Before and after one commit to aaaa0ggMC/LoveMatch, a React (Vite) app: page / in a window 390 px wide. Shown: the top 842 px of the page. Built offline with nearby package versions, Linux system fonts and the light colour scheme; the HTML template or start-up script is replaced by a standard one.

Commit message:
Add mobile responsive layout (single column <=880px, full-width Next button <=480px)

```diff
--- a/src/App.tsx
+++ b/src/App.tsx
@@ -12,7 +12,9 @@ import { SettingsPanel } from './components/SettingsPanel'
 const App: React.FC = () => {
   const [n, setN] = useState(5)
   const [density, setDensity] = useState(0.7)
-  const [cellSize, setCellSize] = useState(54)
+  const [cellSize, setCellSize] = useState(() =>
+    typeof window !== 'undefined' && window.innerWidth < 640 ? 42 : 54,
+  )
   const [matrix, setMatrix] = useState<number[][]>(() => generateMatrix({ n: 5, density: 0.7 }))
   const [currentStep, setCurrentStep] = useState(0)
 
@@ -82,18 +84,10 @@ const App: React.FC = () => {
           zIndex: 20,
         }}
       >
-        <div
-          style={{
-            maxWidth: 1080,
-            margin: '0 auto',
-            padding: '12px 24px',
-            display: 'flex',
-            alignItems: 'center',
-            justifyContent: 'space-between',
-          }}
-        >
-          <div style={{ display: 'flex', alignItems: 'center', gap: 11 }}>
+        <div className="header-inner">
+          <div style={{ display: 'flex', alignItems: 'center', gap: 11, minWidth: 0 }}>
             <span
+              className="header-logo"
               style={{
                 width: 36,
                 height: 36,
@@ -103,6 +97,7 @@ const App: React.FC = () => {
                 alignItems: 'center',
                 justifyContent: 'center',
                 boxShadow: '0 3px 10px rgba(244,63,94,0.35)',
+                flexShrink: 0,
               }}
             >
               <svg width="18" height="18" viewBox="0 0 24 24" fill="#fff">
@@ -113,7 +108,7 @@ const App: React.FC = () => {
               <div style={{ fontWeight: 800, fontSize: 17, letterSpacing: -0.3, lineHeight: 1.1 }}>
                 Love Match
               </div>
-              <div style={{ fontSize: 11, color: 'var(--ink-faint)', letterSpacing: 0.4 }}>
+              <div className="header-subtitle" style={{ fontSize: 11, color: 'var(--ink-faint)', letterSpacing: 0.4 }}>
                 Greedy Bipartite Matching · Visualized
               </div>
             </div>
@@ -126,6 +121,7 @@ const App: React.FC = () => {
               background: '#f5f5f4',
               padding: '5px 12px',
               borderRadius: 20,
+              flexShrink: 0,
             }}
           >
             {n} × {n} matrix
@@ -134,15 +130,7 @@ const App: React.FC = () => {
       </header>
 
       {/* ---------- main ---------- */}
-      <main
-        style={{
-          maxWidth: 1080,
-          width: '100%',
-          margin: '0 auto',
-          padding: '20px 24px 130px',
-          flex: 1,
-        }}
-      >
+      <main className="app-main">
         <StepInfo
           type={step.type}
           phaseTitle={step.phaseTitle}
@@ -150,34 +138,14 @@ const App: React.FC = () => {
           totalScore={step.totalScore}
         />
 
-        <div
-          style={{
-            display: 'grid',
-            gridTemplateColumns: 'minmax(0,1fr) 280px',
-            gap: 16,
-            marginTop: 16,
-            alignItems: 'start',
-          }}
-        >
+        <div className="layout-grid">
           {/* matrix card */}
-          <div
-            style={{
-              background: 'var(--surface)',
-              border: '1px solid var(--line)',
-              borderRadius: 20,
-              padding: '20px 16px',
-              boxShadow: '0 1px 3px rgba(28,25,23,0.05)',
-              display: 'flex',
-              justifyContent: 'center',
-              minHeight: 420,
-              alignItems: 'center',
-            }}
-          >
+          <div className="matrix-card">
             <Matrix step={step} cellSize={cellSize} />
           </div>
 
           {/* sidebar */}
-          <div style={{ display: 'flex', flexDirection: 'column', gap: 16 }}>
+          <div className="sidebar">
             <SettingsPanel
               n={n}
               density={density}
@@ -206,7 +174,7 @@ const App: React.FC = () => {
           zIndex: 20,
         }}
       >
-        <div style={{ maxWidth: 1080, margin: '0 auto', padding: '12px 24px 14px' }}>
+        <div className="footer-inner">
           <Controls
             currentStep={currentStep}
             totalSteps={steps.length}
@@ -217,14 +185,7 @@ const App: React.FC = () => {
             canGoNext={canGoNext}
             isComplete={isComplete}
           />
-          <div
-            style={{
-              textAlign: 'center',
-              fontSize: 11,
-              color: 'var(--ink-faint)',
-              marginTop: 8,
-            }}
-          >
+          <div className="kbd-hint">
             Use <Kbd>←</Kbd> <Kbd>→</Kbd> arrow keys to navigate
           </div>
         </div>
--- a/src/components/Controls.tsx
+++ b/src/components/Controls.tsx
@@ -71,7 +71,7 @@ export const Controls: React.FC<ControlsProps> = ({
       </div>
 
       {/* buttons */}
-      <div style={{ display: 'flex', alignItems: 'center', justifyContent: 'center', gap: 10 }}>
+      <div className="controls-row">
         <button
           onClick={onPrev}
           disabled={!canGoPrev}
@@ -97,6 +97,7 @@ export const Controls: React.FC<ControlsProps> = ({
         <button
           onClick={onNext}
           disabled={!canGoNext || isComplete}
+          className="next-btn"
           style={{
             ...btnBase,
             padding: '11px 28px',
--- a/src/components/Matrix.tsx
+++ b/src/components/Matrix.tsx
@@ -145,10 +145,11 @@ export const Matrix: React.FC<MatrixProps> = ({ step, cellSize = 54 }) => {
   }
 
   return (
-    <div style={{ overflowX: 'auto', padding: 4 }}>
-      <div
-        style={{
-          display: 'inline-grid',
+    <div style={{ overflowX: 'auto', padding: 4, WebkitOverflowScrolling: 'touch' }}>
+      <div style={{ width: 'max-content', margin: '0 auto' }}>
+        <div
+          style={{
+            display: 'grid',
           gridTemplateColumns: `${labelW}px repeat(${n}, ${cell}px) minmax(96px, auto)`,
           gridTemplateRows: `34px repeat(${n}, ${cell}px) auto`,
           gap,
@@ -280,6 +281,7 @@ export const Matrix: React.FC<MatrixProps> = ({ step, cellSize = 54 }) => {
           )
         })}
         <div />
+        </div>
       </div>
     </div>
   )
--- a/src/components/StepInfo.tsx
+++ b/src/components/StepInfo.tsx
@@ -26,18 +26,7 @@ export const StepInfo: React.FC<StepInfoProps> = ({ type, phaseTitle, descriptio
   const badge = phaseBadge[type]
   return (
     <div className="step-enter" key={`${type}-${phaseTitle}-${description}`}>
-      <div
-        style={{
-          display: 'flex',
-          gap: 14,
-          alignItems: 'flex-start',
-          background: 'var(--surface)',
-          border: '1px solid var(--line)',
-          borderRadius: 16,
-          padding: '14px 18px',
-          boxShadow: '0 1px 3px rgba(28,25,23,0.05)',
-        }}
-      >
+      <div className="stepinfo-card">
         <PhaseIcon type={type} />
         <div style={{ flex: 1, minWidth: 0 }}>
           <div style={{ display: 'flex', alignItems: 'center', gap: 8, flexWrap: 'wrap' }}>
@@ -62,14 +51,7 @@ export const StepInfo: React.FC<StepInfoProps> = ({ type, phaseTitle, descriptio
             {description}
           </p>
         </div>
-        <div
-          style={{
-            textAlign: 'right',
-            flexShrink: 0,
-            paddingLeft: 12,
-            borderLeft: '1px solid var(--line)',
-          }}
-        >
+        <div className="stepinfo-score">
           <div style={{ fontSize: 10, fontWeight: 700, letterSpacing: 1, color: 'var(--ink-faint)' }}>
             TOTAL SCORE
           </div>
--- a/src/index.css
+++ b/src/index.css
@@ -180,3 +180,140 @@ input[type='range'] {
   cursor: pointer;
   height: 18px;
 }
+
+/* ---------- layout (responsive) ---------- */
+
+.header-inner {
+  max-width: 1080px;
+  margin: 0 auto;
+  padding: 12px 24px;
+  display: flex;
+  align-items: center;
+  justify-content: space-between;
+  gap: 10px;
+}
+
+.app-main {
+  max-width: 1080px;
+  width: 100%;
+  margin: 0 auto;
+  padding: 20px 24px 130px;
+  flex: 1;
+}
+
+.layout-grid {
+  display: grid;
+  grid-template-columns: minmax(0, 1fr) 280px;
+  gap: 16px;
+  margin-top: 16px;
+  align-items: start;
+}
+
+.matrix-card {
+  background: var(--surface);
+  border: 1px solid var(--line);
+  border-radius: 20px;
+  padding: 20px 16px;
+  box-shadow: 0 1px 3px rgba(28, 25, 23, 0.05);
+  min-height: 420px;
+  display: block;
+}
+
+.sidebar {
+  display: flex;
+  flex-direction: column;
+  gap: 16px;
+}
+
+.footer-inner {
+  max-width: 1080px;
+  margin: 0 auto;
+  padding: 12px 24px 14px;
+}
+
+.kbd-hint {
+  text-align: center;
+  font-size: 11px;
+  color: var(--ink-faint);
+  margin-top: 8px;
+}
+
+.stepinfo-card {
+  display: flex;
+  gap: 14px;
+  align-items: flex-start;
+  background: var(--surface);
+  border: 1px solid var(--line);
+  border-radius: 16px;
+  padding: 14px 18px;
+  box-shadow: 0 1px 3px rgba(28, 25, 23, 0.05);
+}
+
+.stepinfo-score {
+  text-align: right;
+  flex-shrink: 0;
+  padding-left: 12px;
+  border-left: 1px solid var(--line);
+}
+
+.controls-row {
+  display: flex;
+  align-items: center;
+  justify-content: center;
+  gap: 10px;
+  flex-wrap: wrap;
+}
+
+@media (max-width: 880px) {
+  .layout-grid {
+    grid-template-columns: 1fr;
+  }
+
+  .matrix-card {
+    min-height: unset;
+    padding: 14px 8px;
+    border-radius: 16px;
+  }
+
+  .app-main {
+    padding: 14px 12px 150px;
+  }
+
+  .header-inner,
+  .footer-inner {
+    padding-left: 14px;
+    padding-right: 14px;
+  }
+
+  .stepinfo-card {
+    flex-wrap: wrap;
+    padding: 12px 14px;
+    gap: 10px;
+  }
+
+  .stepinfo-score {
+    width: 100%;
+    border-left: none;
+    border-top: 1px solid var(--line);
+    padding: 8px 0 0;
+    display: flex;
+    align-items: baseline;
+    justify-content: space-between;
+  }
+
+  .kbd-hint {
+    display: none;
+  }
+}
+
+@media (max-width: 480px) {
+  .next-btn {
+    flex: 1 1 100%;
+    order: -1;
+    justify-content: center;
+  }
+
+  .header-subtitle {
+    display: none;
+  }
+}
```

________________________

• WHAT IS EXPECTED: From the entries above, copy out every line where the string "flexShrink" appears.

• REPLY:
+                flexShrink: 0,
+              flexShrink: 0,
-            flexShrink: 0,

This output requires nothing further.